Note that names and certain other details may have been changed or omitted to ensure patient-doctor confidentiality, but specifics about conditions, diagnoses, and treatments are accurate. Case studies are based on information provided by actual patients and their doctors, and patients have agreed to share their stories. This is our second story in the series and the first part of that story.

Meet Abby

Abby was a high school student here in Tampa when she experienced two fainting episodes about a year apart. In both cases, she was told by doctors not affiliated with our Tampa Functional Medicine practice that these episodes were related to dehydration.

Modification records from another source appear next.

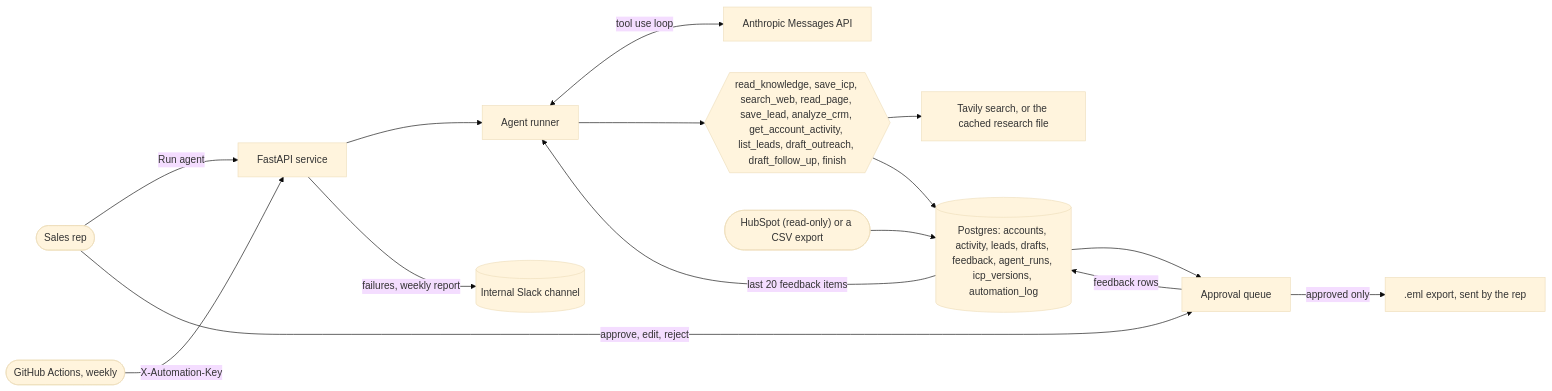
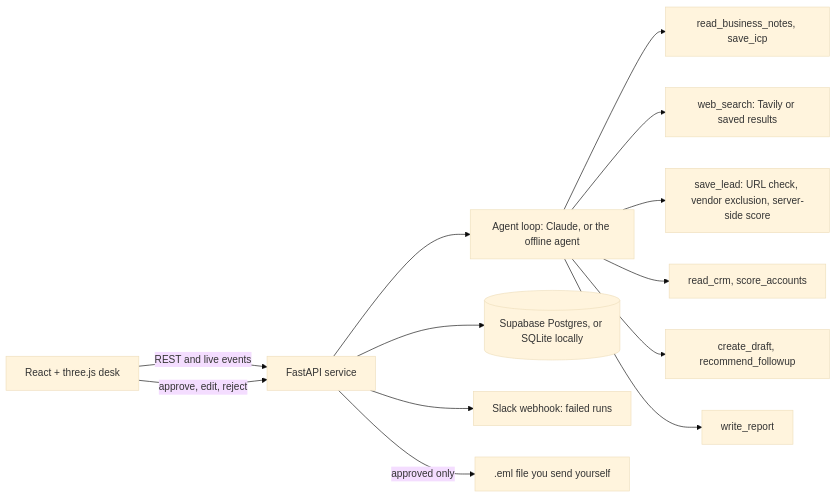
The diagram in demo-2-sales-agent/README.md (umer-78/ai-automation-demos), drawn with Mermaid (base theme) before and after one commit. The commit also changed other lines of this file and 342 other files, not shown here.

````diff
--- a/demo-2-sales-agent/README.md
+++ b/demo-2-sales-agent/README.md
@@ -60,17 +28,15 @@
 ```mermaid
 flowchart LR
-    rep([Sales rep]) -- "Run agent" --> api[FastAPI service]
-    cron([GitHub Actions, weekly]) -- "X-Automation-Key" --> api
-    api --> runner[Agent runner]
-    runner <-- "tool use loop" --> model["Anthropic Messages API"]
-    runner --> tools{{"read_knowledge, save_icp, search_web, read_page, save_lead, analyze_crm, get_account_activity, list_leads, draft_outreach, draft_follow_up, finish"}}
-    tools --> search["Tavily search, or the cached research file"]
-    tools --> db[("Postgres: accounts, activity, leads, drafts, feedback, agent_runs, icp_versions, automation_log")]
-    crm(["HubSpot (read-only) or a CSV export"]) --> db
-    db --> queue[Approval queue]
-    rep -- "approve, edit, reject" --> queue
-    queue -- "feedback rows" --> db
-    db -- "last 20 feedback items" --> runner
-    queue -- "approved only" --> eml[".eml export, sent by the rep"]
-    api -- "failures, weekly report" --> slack[(Internal Slack channel)]
+  UI[React + three.js desk] -- REST and live events --> API[FastAPI service]
+  API --> LOOP[Agent loop: Claude, or the offline agent]
+  LOOP --> T1[read_business_notes, save_icp]
+  LOOP --> T2[web_search: Tavily or saved results]
+  LOOP --> T3[save_lead: URL check, vendor exclusion, server-side score]
+  LOOP --> T4[read_crm, score_accounts]
+  LOOP --> T5[create_draft, recommend_followup]
+  LOOP --> T6[write_report]
+  API --> DB[(Supabase Postgres, or SQLite locally)]
+  API --> SL[Slack webhook: failed runs]
+  UI -- approve, edit, reject --> API
+  API -- approved only --> EML[.eml file you send yourself]
 ```
````
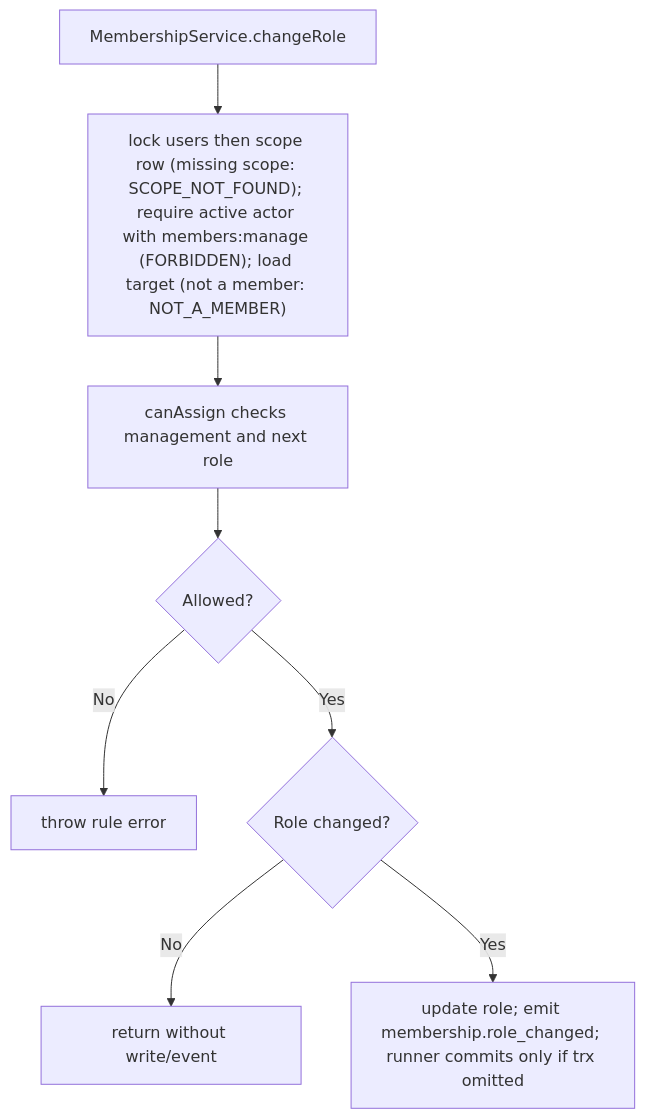
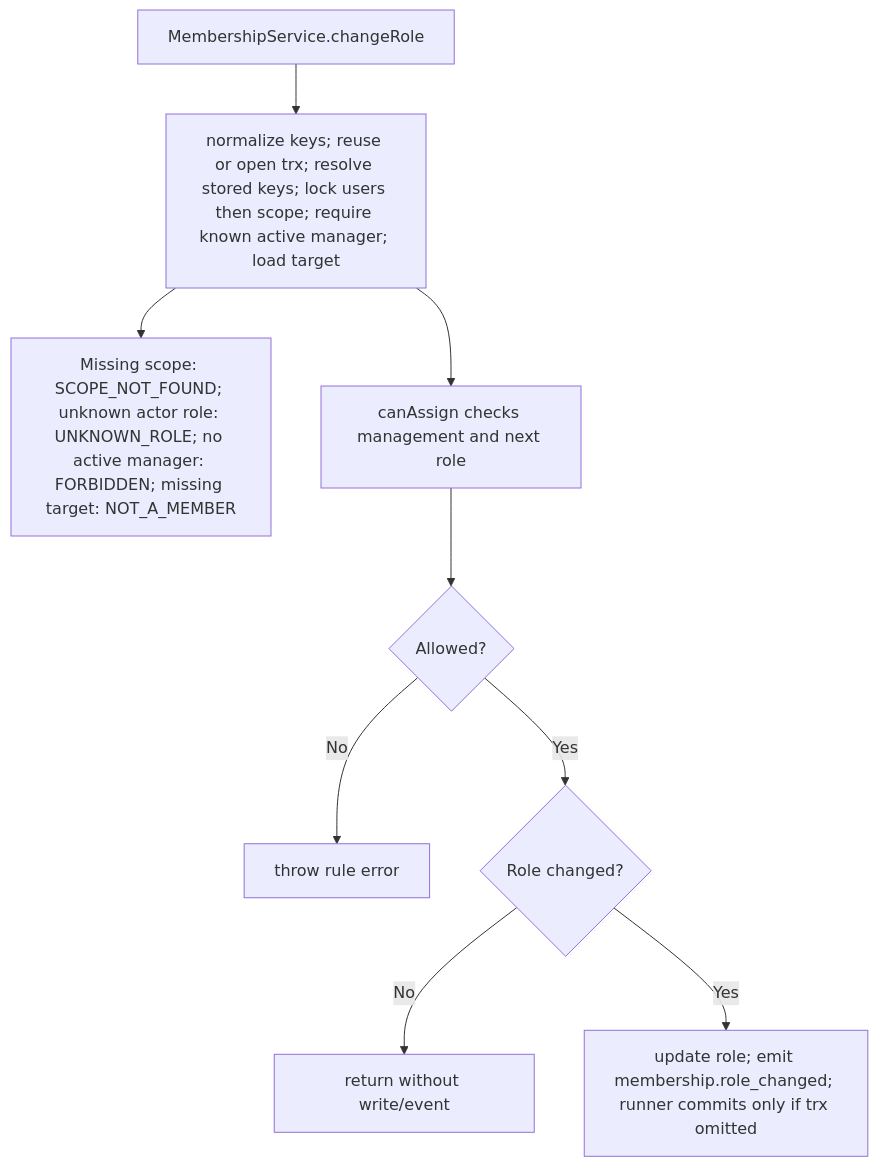
One commit to Kevinjohn/oss-adonisjs-access-control changed the second of 2 diagrams in user-stories/US-ACCESS-04-change-member-role.md. Above: the diagram before and after it, drawn with Mermaid. The commit also changed 31 other files, not shown here.

````diff
--- a/user-stories/US-ACCESS-04-change-member-role.md
+++ b/user-stories/US-ACCESS-04-change-member-role.md
@@ -39,10 +39,11 @@
 ```mermaid
 flowchart TD
-    A["MembershipService.changeRole"] --> B["lock users then scope row (missing scope: SCOPE_NOT_FOUND); require active actor with members:manage (FORBIDDEN); load target (not a member: NOT_A_MEMBER)"]
+    A["MembershipService.changeRole"] --> B["normalize keys; reuse or open trx; resolve stored keys; lock users then scope; require known active manager; load target"]
+    B --> X["Missing scope: SCOPE_NOT_FOUND; unknown actor role: UNKNOWN_ROLE; no active manager: FORBIDDEN; missing target: NOT_A_MEMBER"]
     B --> C["canAssign checks management and next role"]
     C --> D{"Allowed?"}
     D -->|No| E["throw rule error"]
     D -->|Yes| F{"Role changed?"}
     F -->|No| G["return without write/event"]
     F -->|Yes| H["update role; emit membership.role_changed; runner commits only if trx omitted"]
 ```
````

The second episode came after a weeklong cruise with her family and resulted in what looked like a seizure. Abby was transported to a local hospital, subjected to numerous tests, and was seen by a neurologist and pediatric cardiologist. The episode was ruled a syncope seizure, which is characterized by a loss of consciousness caused by a drop in blood pressure.

After being released from the hospital, Abby followed up with a cardiologist, who diagnosed her as having hypermobility(joints that can move beyond the normal range of motion). He said that was probably part of the issue with her feeling “off” and passing out. She was told to increase her fluid and salt intake.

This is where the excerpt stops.